You’ll also be able to save some money (and have less trash) if everyone brings their own plates and cutlery. Instead of renting tables and chairs, get everyone to bring their own, or it can simply be a ‘cocktail’ style event where everyone can stand around (it’s also more conducive for mingling around and getting to know each other).

The same goes with décor – the more DIY, the more affordable.


Here are some ideas for activities to keep everyone excited and engaged during your session.

1. Go back to the kampung days

An opportunity to relive the kampung days with simple games like hopscotch, five stones, capteh, pick-up-sticks or marbles! You can also have a tikam-tikam corner with simple prizes up for grabs.

2. Indoor games

If you have limited space, you can also have some indoor fun with games like charades, Taboo or even Twister to pit your mind and flexibility against your neighbours. Plenty of laughs guaranteed!

3. Decorate your own cupcakes

Bake some cupcakes, prepare icing cream of various colours and some simple toppings and hold a cupcake decorating session. Prizes for the best-decorated cupcake would be a bonus!

4. Know your own estate

Think of some questions about the estate or neighbourhood that you’re staying in and use it for a Q&A session among the guests! Not only can you break the ice among the participants, you’ll also be surprised at the facts you’ll be able to find about your neighbourhood, especially from those who have lived there a long time.

Decoration ideas

One way to involve and excite everyone is to decorate your ‘Let’s Makan’ session! It doesn’t have to be elaborate or expensive. From simple buntings and table cloths to balloon walls and paper garlands, the possibilities are endless!

Here are some tips:

1. Use recycled materials –

making your own decorations is not only much cheaper, it’s lots more fun too! Every household will have something to contribute; from scraps of fabric for bunting to old cereal boxes for Chinese lanterns.

2. Get everyone involved –

getting creative can be enjoyed by all ages, the more the merrier, and more magnificent the décor!

3. Personalise your block/street –

why not make your decorations reflect who you all are? Your decorations can easily be a celebration of cultural diversity, local traditions or street history.

A few ideas to get you started:
  • Buntings, banners and paper lanterns
  • Street chalk drawings
  • Themed set dressing – silly fancy dress and themes can help break the ice!
  • Front door art – Decorate your front doors with drawings and photos of who lives inside
  • National Day flags
  • Balloon garland

Cleaning up

Instead of hiring professional cleaning companies to undertake the cleaning-up after the session, encourage everyone to clean up after themselves or even bringing their own trash bags.

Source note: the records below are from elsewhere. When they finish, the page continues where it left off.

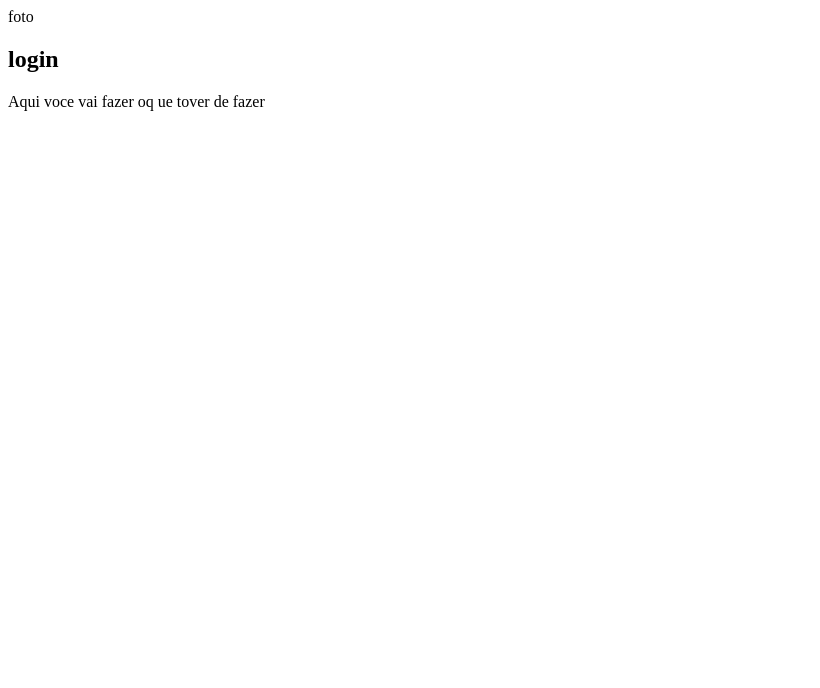
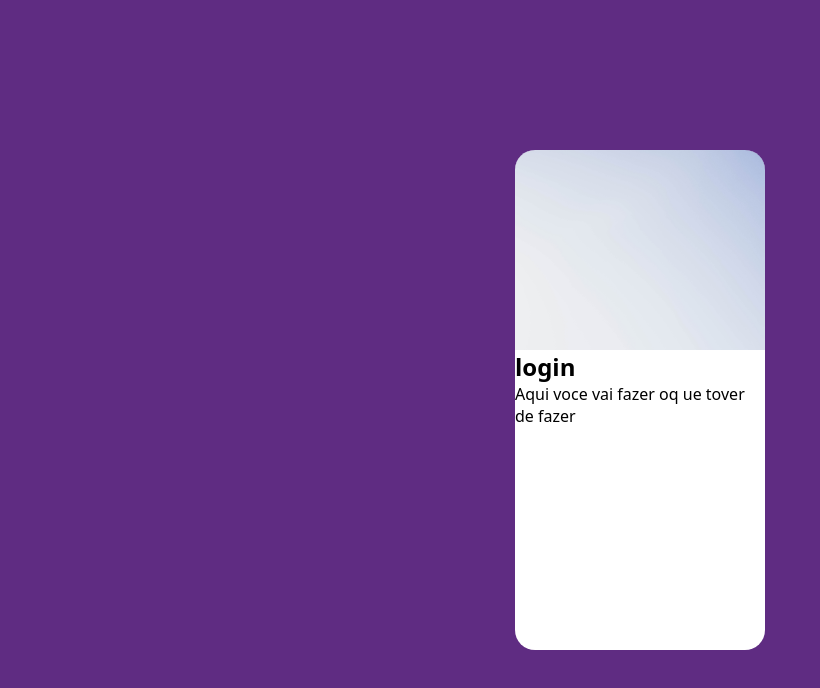
Before and after one commit to Rodrigoluiz180/projeto-login, a plain HTML site: page index.html in a window 1280 px wide. Shown: the whole page, without its empty margins (0-820 px from the left). Drawn offline with Linux system fonts and the light colour scheme.

Commit message:
mais um
inacabado

```diff
--- a/estilos/style.css
+++ b/estilos/style.css
@@ -5,3 +5,41 @@
     verde: #49a09d
     Lilas: #5f2c82
 */
+
+*{
+    font-family: system-ui, -apple-system, BlinkMacSystemFont, 'Segoe UI', Roboto, Oxygen, Ubuntu, Cantarell, 'Open Sans', 'Helvetica Neue', sans-serif;
+    padding: 0px;
+    margin: 0px;
+    box-sizing: border-box;
+}
+
+body, html{
+    background-color:#5f2c82 ;
+    height: 100vh;
+    width: 100vw;
+
+}
+main{
+    position: relative;
+    height: 100vh;
+    width: 100vw;
+}
+section#login{
+    position: absolute;
+    top: 50%;
+    left: 50%;
+    transform: translate(-50%, -50%);
+    overflow: hidden;
+
+    background-color: white;
+    width: 250px;
+    height: 500px;
+    border-radius: 20px;
+
+}
+section#login > div#imagem {
+    background: #5f2c82 url(../imagens/pexels-adrien-olichon-3137052.jpg) no-repeat;
+    height: 200px;
+    background-size: cover;
+
+}
--- a/index.html
+++ b/index.html
@@ -10,7 +10,7 @@
     <main>
         <section id="login">
             <div id="imagem">
-                foto
+
             </div>
             <div id="formulario">
                 <h1>login</h1>
```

Some guidelines for organising environmentally friendly public events are available on

Other useful information

1. Health and safety guidance

Organising small, private street parties and community events should be simple and things like risk assessments, licences and Health and Safety certificates are not normally required.

Take a common-sense approach to organising your event, as you would a children’s party or seasonal get-together.

Always consider hygiene and food safety. Bear in mind things like cleanliness, food temperatures, storage and keeping the food well covered. Plan for both wet weather and extremes of heat!

It would be good to mention on your publicity posters, leaflets or invites that food will be provided by participants and remind everyone to take responsibility for their own safety. But keep disclaimers cheerful, so you don’t put people off! Ask food contributors to label food ingredients and appoint someone to keep an eye on food safety especially if the weather is hot.

2. Closing the road

If you intend to hold your makan session on a street, you will need to apply to the Traffic Police for a temporary road closure. Processing of your application will take at least 6-8 weeks. If you’re staying on landed property, you’ll also need to seek approval from URA. HDB residents will also be required to get a permit from HDB.